As if the landscape weren’t enough, there are plenty of cultural attractions to be found on Lofoten. I leave the comfort of my rorbu and head for the island of Vestvågøy to admire a reconstruction of the largest Viking longhouse ever found. Historians believe it may have been the seat of one of the most powerful chieftains in northern Norway.
I stop too at the stone fort of Eggum – the site of a German radar station during WWII – where I follow the coast along a rough dirt track, admiring the mountains and watching sheep graze on lush, green grass.
A 20-minute walk from the fort, I find what I’m looking for; a sculpted bronze head on a column, which appears the right way up when viewed from one side, and upside-down when viewed from the other. The sculpture is called, simply, Head, and is the work of Swiss artist, Markus Raetz.
It forms part of the Artscape Nordland project, featuring 33 works by 33 international artists which are scattered across 33 municipalities in northern Norway. Several installations can be found on Lofoten; a large stone circle on Flakstadøya; an enormous glass mirror on Austvågøya; and a sculpture inspired by the island’s migratory birds on Røst. The journey to each one of them is as breathtaking as the art.
This maritime theme runs through any visit to Lofoten. Fishermen’s cottages, known locally as rorbuer, are the quintessential form of accommodation on the islands.
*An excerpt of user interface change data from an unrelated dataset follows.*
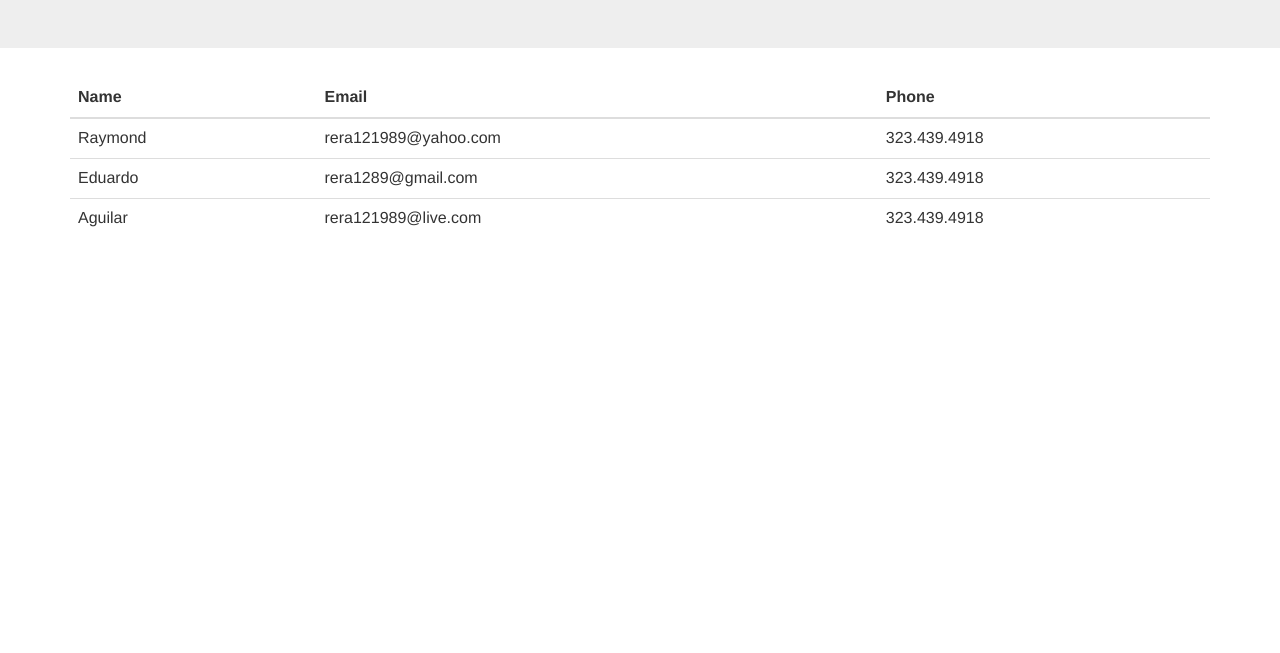
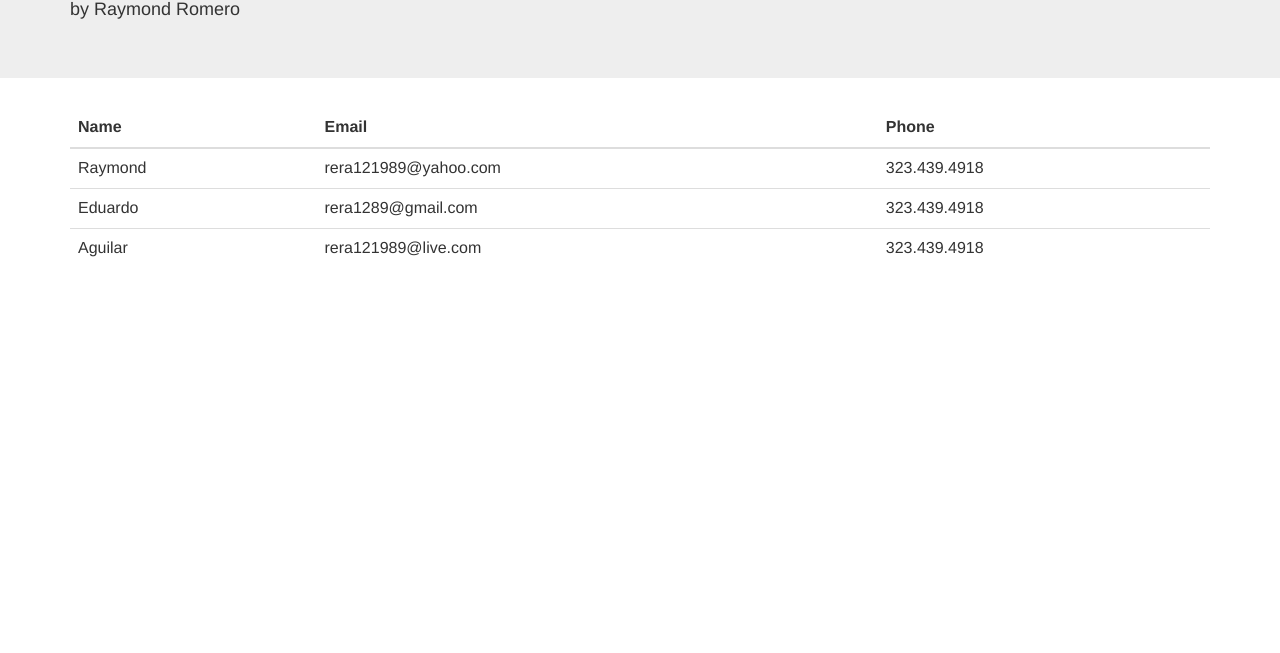
Before and after one commit to rera121989/Contact_List, a website: page public/index.html in a window 1280 px wide. Shown: the part 147-800 px from the top of the page. Drawn offline with nearby package versions, Linux system fonts and the light colour scheme.

Commit message:
Add my name to file

```diff
--- a/public/index.html
+++ b/public/index.html
@@ -15,6 +15,7 @@
 	<div class="jumbotron">
 		<div class="container">
 		<h1>Contact List App</h1>
+		<h4>by Raymond Romero</h4>
 		</div>
 	</div>
 
```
Simple but atmospheric, these stilted properties are usually perched above the shore and offer stunning vistas as standard.
The view from the balcony of my rorbu in Olenilsøy is certainly something to behold; across the fjord I see a cluster of yellow cottages, framed by fang-like mountains, all of which reflect in the limpid waters of the Reinefjord.
Lofoten’s wild side
I travelled to Lofoten via ferry from Bodø on the mainland, cruising over a sea as flat as glass, catching my first glimpses of the archipelago in the shimmering light of dawn.
Despite the calm of this journey – and the still, shimmering waters I have been marveling at since I arrived – Lofoten is renowned for its phenomenal tidal currents, which were the inspiration for Jules Verne’s 20,000 Leagues Under the Sea and Edgar Allan Poe’s dramatically titled A Descent into the Maelstrom.
The archipelago is certainly a land of contrasts. In the summer months the midnight sun never sets, instead rolling lazily along the horizon, with sandy beaches such as Utakleiv, Unstad and Eggum providing spectacular spots for midnight sunbathing.
An uncertain future
On my last afternoon on the archipelago I walk from my humble abode to Sakrisøy, lured, not for the first time, by a delicatessen called Anita’s Sjømat, which, along with delicious cured cod, sells the best fish burgers I have ever tasted.
Air-dried cod (or stockfish) is one thing you are never far from on Lofoten. Fished in the winter months and hung up to dry outside on huge wooden racks, the cod are sorted into no fewer than 16 different categories depending on quality, and exported in vast quantities to Mediterranean Europe and West Africa.
The cod fishing industry has for centuries formed the mainstay of the Lofoten economy and permeates all aspects of life on the islands – the drying racks can be considered an integral part of the landscape, even in the summer when they’re empty. In the winter, when they are laden with fish and surrounded by snow, the racks are wonderfully photogenic, but step under them at your peril – the blood and oil dripping down is unlikely to wash out of your clothing in a hurry.
Despite the islands’ apparently unspoiled beauty, and their recent submission to be on UNESCO’s list of World Heritage Sites, there remains a note of uncertainty to their future. Plans for oil exploration and possible offshore drilling in the sea around Lofoten, though postponed, have not been shelved, and many believe the threat this poses – potentially catastrophic for the environment and fishing, not to mention tourism – may have been only temporarily averted.